From the earliest days of the making of maps of the Southern Hemisphere
it was supposed that there was a great continent called Terra Australis.
As explorers penetrated round the Cape of Good Hope and Cape Horn, and
found nothing but stormy oceans beyond, and as, later, they discovered
Australia and New Zealand, the belief in this continent weakened, but was
not abandoned. During the latter half of the eighteenth century eagerness
for scientific knowledge was added to the former striving after
individual or State aggrandizement.
Cook, Ross and Scott: these are the aristocrats of the South.
It was the great English navigator James Cook who laid the foundations of
our knowledge. In 1772 he sailed from Deptford in the Resolution, 462
tons, and the Adventure, 336 tons, ships which had been built at Whitby
for the coal trade. He was, like Nansen, a believer in a varied diet as
one of the preventives of scurvy, and mentions that he had among his
provisions "besides Saur Krout, Portable Broth, Marmalade of Carrots and
Suspissated juice of Wort and Beer." Medals were struck "to be given to
the natives of new discovered countries, and left there as testimonies of
our being the first discoverers."
It would be interesting to know
whether any exist now.
After calling at the Cape of Good Hope Cook started to make his Easting
down to New Zealand, purposing to sail as far south as possible in search
of a southern continent. He sighted his first 'ice island' or iceberg in
lat. 50° 40' S., long. 2° 0' E., on December 10, 1772. The next day he

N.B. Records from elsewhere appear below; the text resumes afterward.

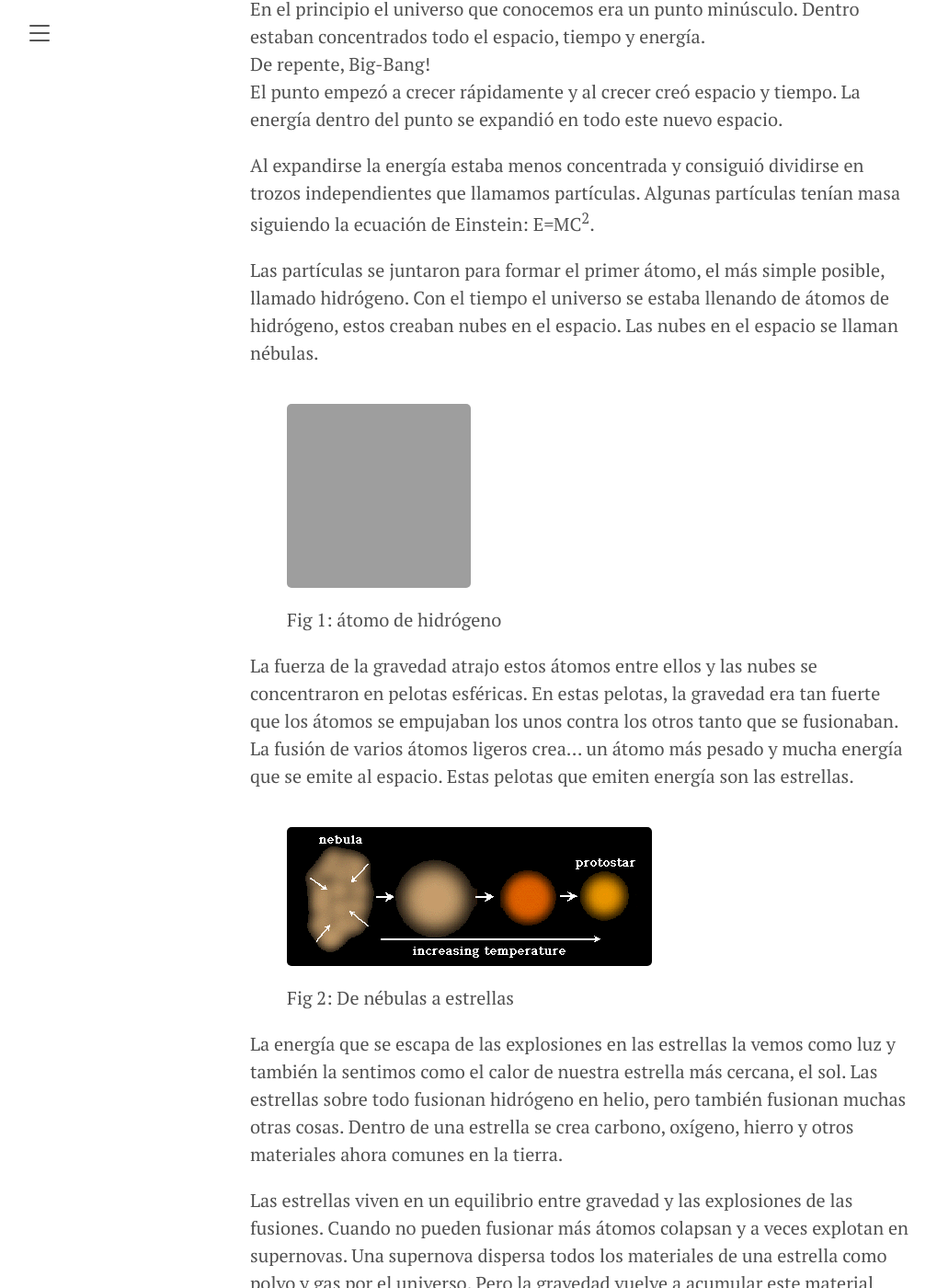
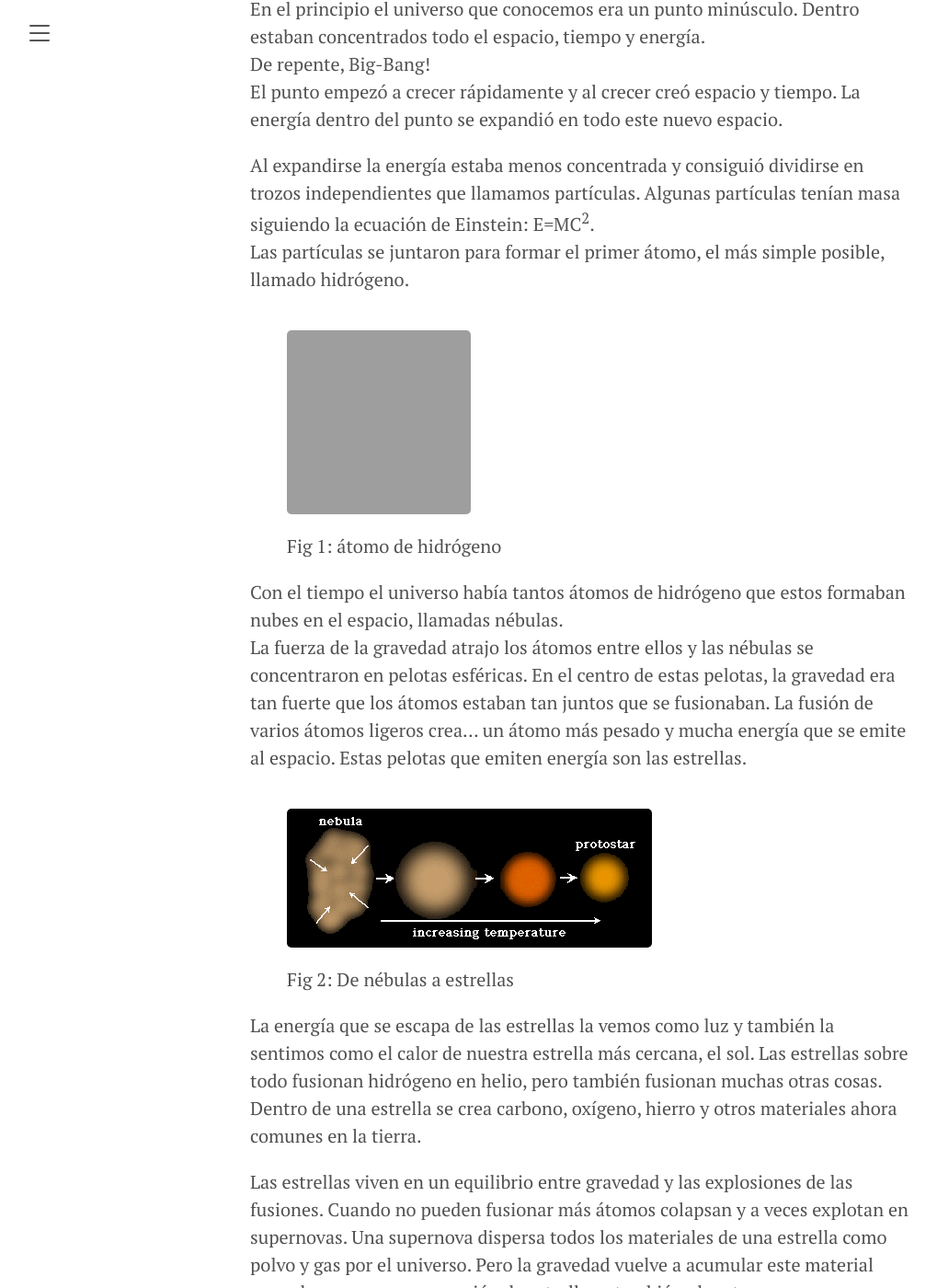
Before and after one commit to JordiPolo/simplehistory, a Jekyll site: the page built from 01_el_principio.md, in a window 1280 px wide and 1400 px high, scrolled down 197 px. Shown: the whole window at 92% size, without its empty margins (8-1027 px from the left). Built offline with Jekyll 4.4.1, drawn with Linux system fonts in a browser that asks for light colours; grey boxes are pictures that could not be loaded.

Commit message:
Update 01_el_principio.md

```diff
--- a/01_el_principio.md
+++ b/01_el_principio.md
@@ -9,22 +9,21 @@ El punto empezó a crecer rápidamente y al crecer creó espacio y tiempo. La en
 
 Al expandirse la energía estaba menos concentrada y consiguió dividirse en trozos independientes que llamamos partículas.
 Algunas partículas tenían masa siguiendo la ecuación de Einstein:  E=MC<sup>2</sup>.
-
-Las partículas se juntaron para formar el primer átomo, el más simple posible, llamado hidrógeno. Con el tiempo el universo se estaba llenando de átomos de hidrógeno, estos creaban nubes en el espacio. Las nubes en el espacio se llaman nébulas.
+Las partículas se juntaron para formar el primer átomo, el más simple posible, llamado hidrógeno.
 <figure>
     <img src="https://lh4.googleusercontent.com/mXmOVp2yacibMZpjERlAK6ZNU9kun2Y8umJnRmZeK1IHtZREQomGnpt1ztZoN-ih1uHx7K8IMfBwz7RuswjuWcpGeXuhdSe_sfzsOPgdA7tCpSYo9JKOdICCUndmJMkZ6n4XpYkv" width="200" height="200" />
     <figcaption>Fig 1: átomo de hidrógeno</figcaption>
 </figure>
 
-
-La fuerza de la gravedad atrajo estos átomos entre ellos y las nubes se concentraron en pelotas esféricas. En estas pelotas, la gravedad era tan fuerte que los átomos se empujaban los unos contra los otros tanto que se fusionaban. La fusión de varios átomos ligeros crea… un átomo más pesado y mucha energía que se emite al espacio. Estas pelotas que emiten energía son las estrellas.
+Con el tiempo el universo había tantos átomos de hidrógeno que estos formaban nubes en el espacio, llamadas nébulas.
+La fuerza de la gravedad atrajo los átomos entre ellos y las nébulas se concentraron en pelotas esféricas. En el centro de estas pelotas, la gravedad era tan fuerte que los átomos estaban tan juntos que se fusionaban. La fusión de varios átomos ligeros crea… un átomo más pesado y mucha energía que se emite al espacio. Estas pelotas que emiten energía son las estrellas.
 
 <figure>
     <img src='public/nebula.gif' />
     <figcaption>Fig 2: De nébulas a estrellas</figcaption>
 </figure>
 
-La energía que se escapa de las explosiones en las estrellas la vemos como luz y también la sentimos como el calor de nuestra estrella más cercana, el sol. Las estrellas sobre todo fusionan hidrógeno en helio, pero también fusionan muchas otras cosas. Dentro de una estrella se crea carbono, oxígeno, hierro y otros materiales ahora comunes en la tierra.
+La energía que se escapa de las estrellas la vemos como luz y también la sentimos como el calor de nuestra estrella más cercana, el sol. Las estrellas sobre todo fusionan hidrógeno en helio, pero también fusionan muchas otras cosas. Dentro de una estrella se crea carbono, oxígeno, hierro y otros materiales ahora comunes en la tierra.
 
 Las estrellas viven en un equilibrio entre gravedad y las explosiones de las fusiones. Cuando no pueden fusionar más átomos colapsan y a veces explotan en supernovas. Una supernova dispersa todos los materiales de una estrella como polvo y gas por el universo. Pero la gravedad vuelve a acumular este material creando una nueva generación de estrellas y también planetas.
 
```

"saw some white birds about the size of pigeons, with blackish bills and
feet. I never saw any such before."
These must have been Snowy Petrel.
Passing through many bergs, where he notices how the albatross left them
and penguins appeared, he was brought up by thick pack ice along which he
coasted. Under the supposition that this ice was formed in bays and
rivers Cook was led to believe that land was not far distant.
Incidentally he remarks that in order to enable his men to support the
colder weather he "caused the sleeves of their jackets (which were so
short as to expose their arms) to be lengthened with baize; and had a cap
made for each man of the same stuff, together with canvas; which proved
of great service to them."
For more than a month Cook sailed the Southern Ocean, always among bergs
and often among pack. The weather was consistently bad and generally
thick; he mentions that he had only seen the moon once since leaving the
It was on Sunday, January 17, 1773, that the Antarctic Circle was crossed
for the first time, in longitude 39° 35' E. After proceeding to latitude
67° 15' S. he was stopped by an immense field of pack. From this point he
turned back and made his way to New Zealand.